*DATA IN THIS EXERCISE*.
....................
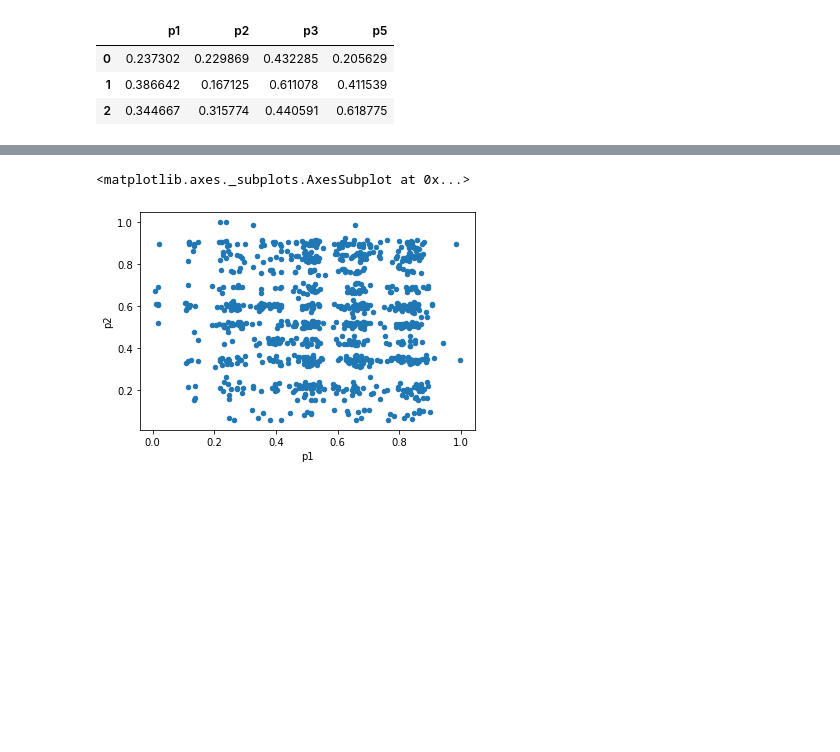
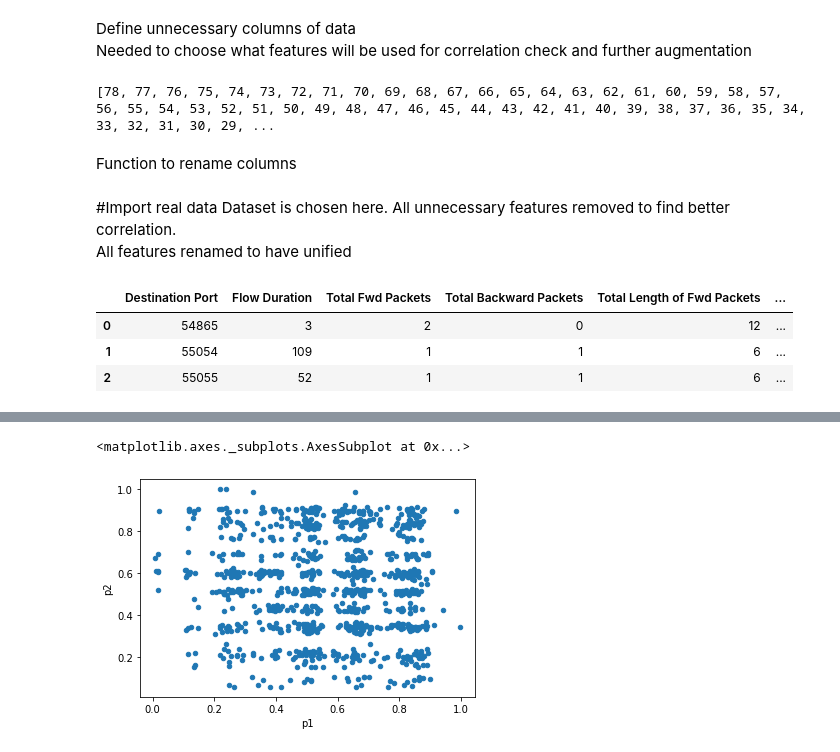
Before and after one commit to BabyFaceNelson/TopologyGANSyntheticData, a Jupyter notebook: Persistent_Diagram_SRU.ipynb, the cells around one changed output, grey strips where cells are left out. Saved outputs shown, nothing was run; the diff lists cells and outputs as text; code cells hidden in the pictures; blank space fills up the shorter version.

```diff
--- a/Persistent_Diagram_SRU.ipynb
+++ b/Persistent_Diagram_SRU.ipynb
@@ -22,0 +15,14 @@ df_s.head(3)
+# %% [markdown]
+Define unnecessary columns of data <br>
+Needed to choose what features will be used for correlation check and further augmentation
+# %%
+unnes_column = []
+for i in range(78,-1,-1):
+  unnes_column.append(i)
+for i in range(14):
+  unnes_column.remove(i)
+print(unnes_column)
+# %% [output]
+[78, 77, 76, 75, 74, 73, 72, 71, 70, 69, 68, 67, 66, 65, 64, 63, 62, 61, 60, 59, 58, 57, 56, 55, 54, 53, 52, 51, 50, 49, 48, 47, 46, 45, 44, 43, 42, 41, 40, 39, 38, 37, 36, 35, 34, 33, 32, 31, 30, 29, ...
+# %% [markdown]
+Function to rename columns
@@ -23,10 +33,17 @@ df_s.head(3)
+# %% [markdown]
+#Import real data
+Dataset is chosen here. All unnecessary features removed to find better correlation. <br>
+All features renamed to have unified
 # %%
 #importing real data
-df_r=pd.read_csv('/content/drive/MyDrive/Dataset/SRU/Real_SRU.csv')
-df_r= df_r.drop(['Unnamed: 0'], axis=1)
+df_r=pd.read_csv('/content/Friday-WorkingHours-Afternoon-DDos.pcap_ISCX.csv')
+for i in range(len(unnes_column)):
+  removed_column = unnes_column[i]
+  df_r= df_r.drop(df_r.columns[removed_column], axis=1)
+
 df_r.head(3)
 # %% [output]
-|  | p1 | p2 | p3 | p5 |
-| 0 | 0.237302 | 0.229869 | 0.432285 | 0.205629 |
-| 1 | 0.386642 | 0.167125 | 0.611078 | 0.411539 |
-| 2 | 0.344667 | 0.315774 | 0.440591 | 0.618775 |
+|  | Destination Port | Flow Duration | Total Fwd Packets | Total Backward Packets | Total Length of Fwd Packets | ... |
+| 0 | 54865 | 3 | 2 | 0 | 12 | ... |
+| 1 | 55054 | 109 | 1 | 1 | 6 | ... |
+| 2 | 55055 | 52 | 1 | 1 | 6 | ... |
```
Also changed, not shown: parts of 34 cells of this notebook.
....................
*WHAT THIS TASK INVOLVES*. Copy every entry exactly, leaving out the pictures.

*RESPONSE BELOW*.
Before and after one commit to BabyFaceNelson/TopologyGANSyntheticData, a Jupyter notebook: Persistent_Diagram_SRU.ipynb, the cells around one changed output, grey strips where cells are left out. Saved outputs shown, nothing was run; the diff lists cells and outputs as text; code cells hidden in the pictures; blank space fills up the shorter version.

```diff
--- a/Persistent_Diagram_SRU.ipynb
+++ b/Persistent_Diagram_SRU.ipynb
@@ -22,0 +15,14 @@ df_s.head(3)
+# %% [markdown]
+Define unnecessary columns of data <br>
+Needed to choose what features will be used for correlation check and further augmentation
+# %%
+unnes_column = []
+for i in range(78,-1,-1):
+  unnes_column.append(i)
+for i in range(14):
+  unnes_column.remove(i)
+print(unnes_column)
+# %% [output]
+[78, 77, 76, 75, 74, 73, 72, 71, 70, 69, 68, 67, 66, 65, 64, 63, 62, 61, 60, 59, 58, 57, 56, 55, 54, 53, 52, 51, 50, 49, 48, 47, 46, 45, 44, 43, 42, 41, 40, 39, 38, 37, 36, 35, 34, 33, 32, 31, 30, 29, ...
+# %% [markdown]
+Function to rename columns
@@ -23,10 +33,17 @@ df_s.head(3)
+# %% [markdown]
+#Import real data
+Dataset is chosen here. All unnecessary features removed to find better correlation. <br>
+All features renamed to have unified
 # %%
 #importing real data
-df_r=pd.read_csv('/content/drive/MyDrive/Dataset/SRU/Real_SRU.csv')
-df_r= df_r.drop(['Unnamed: 0'], axis=1)
+df_r=pd.read_csv('/content/Friday-WorkingHours-Afternoon-DDos.pcap_ISCX.csv')
+for i in range(len(unnes_column)):
+  removed_column = unnes_column[i]
+  df_r= df_r.drop(df_r.columns[removed_column], axis=1)
+
 df_r.head(3)
 # %% [output]
-|  | p1 | p2 | p3 | p5 |
-| 0 | 0.237302 | 0.229869 | 0.432285 | 0.205629 |
-| 1 | 0.386642 | 0.167125 | 0.611078 | 0.411539 |
-| 2 | 0.344667 | 0.315774 | 0.440591 | 0.618775 |
+|  | Destination Port | Flow Duration | Total Fwd Packets | Total Backward Packets | Total Length of Fwd Packets | ... |
+| 0 | 54865 | 3 | 2 | 0 | 12 | ... |
+| 1 | 55054 | 109 | 1 | 1 | 6 | ... |
+| 2 | 55055 | 52 | 1 | 1 | 6 | ... |
```
Also changed, not shown: parts of 34 cells of this notebook.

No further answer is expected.